Building environmental wellness at work

Mindful use of physical space may be the key to happier, more productive workplaces.

With mental health concerns taking an increasing toll on Canadian workplaces, positive use of environment may provide employers and employees with an impactful solution.

According to Statistics Canada, Canadians spend roughly a third of their waking time at work, making it no surprise that working conditions would have bearing on overall productivity and mood.

Experts say that one key to creating happier workplaces is to reconsider how we are using physical space.

“Ninety per cent of our time as Canadians is spent indoors,” says Dr. Brian R. Sinclair, a professor of Architecture and Environmental Design at the University of Calgary. “So beginning to look at how the relationship of the environment to human behaviour, to psychology, to wellbeing, is a critical link.”
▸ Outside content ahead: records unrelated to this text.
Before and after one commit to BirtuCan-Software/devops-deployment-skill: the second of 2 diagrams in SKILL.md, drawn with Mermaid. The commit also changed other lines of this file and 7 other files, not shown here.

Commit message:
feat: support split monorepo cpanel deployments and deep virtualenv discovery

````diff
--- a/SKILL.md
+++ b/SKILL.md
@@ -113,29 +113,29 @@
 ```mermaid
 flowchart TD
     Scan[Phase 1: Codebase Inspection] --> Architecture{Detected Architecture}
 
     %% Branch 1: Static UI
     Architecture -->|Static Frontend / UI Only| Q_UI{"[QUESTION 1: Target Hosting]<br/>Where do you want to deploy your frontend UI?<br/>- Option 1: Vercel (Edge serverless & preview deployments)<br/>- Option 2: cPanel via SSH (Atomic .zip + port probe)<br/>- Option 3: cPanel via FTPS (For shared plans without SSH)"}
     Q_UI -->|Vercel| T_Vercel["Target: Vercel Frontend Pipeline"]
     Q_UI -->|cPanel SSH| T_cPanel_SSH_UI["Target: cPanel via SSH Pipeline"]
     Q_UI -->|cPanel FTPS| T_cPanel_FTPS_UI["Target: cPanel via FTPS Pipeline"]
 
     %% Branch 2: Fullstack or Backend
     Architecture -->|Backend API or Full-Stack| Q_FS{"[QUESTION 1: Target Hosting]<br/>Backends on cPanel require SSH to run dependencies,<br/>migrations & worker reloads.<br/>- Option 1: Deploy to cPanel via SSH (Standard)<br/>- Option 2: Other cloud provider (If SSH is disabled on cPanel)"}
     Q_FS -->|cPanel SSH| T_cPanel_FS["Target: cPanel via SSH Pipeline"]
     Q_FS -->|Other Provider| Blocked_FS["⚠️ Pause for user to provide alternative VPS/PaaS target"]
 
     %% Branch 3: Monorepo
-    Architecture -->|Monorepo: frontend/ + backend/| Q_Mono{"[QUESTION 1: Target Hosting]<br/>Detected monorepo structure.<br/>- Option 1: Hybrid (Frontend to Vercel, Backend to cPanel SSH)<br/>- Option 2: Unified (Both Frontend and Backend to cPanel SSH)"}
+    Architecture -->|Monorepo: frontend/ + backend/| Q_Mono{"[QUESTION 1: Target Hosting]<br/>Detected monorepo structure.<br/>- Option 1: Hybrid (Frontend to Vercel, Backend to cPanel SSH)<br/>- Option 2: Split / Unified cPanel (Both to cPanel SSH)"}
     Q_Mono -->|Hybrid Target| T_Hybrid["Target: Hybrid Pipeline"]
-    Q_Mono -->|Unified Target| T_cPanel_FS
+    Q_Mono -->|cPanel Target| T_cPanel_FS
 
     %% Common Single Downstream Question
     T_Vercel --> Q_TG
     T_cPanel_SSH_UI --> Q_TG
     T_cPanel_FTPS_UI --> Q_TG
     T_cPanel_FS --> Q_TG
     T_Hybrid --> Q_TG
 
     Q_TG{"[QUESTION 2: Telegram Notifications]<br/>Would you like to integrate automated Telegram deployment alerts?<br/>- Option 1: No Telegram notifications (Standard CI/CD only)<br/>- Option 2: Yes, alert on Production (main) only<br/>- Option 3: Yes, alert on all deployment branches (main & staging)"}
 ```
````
Dr. Sinclair’s research in environmental design across cultures led him to develop a holistic planning framework, which outlines four key elements in making positive use of space: agility, fitness, diversity, and delight.

Function has traditionally taken precedence in the design of a space, Sinclair explains. But just as important to consider, for example, is how a space can inspire and motivate.

He points to quality of light, views out, and spaces for social interaction each as important elements in creating a rich experience in a space. The benefits include uplifted spirit and even improved physical health.

These principles are easier to apply in Canadian workplaces than many would guess – even without knocking down walls.

“Even in spaces that are relatively fixed in terms of the architecture, there’s a lot of mutability, or changeability within,” says Sinclair.

In offices, he recommends avoiding what he calls the “sea of sameness” by playing with the arrangement of work stations, and leaving some spaces open for interaction. He also suggests introducing colour and beauty into the space – flowers or artwork, for example – and sharing access to natural light.

Variety, he stresses, is critical.

“Most of us want to have some sort of statement or expression of who we are, whether it’s in our home or our workplace – something that is a celebration of who we are, who are friends are, what we aspire to, what our dreams are,” says Sinclair. “The more that things are neutralized or homogenized [in spaces], the more problematic it is.”

This could mean the personalization of work stations with expressions of personal identity, such as photographs and mementos.

These small adjustments may make all the difference in Canadian workplaces. The advantages to embracing environmental wellness, argue Sinclair and others, are evident: more successful workplaces, and happier, healthier employees.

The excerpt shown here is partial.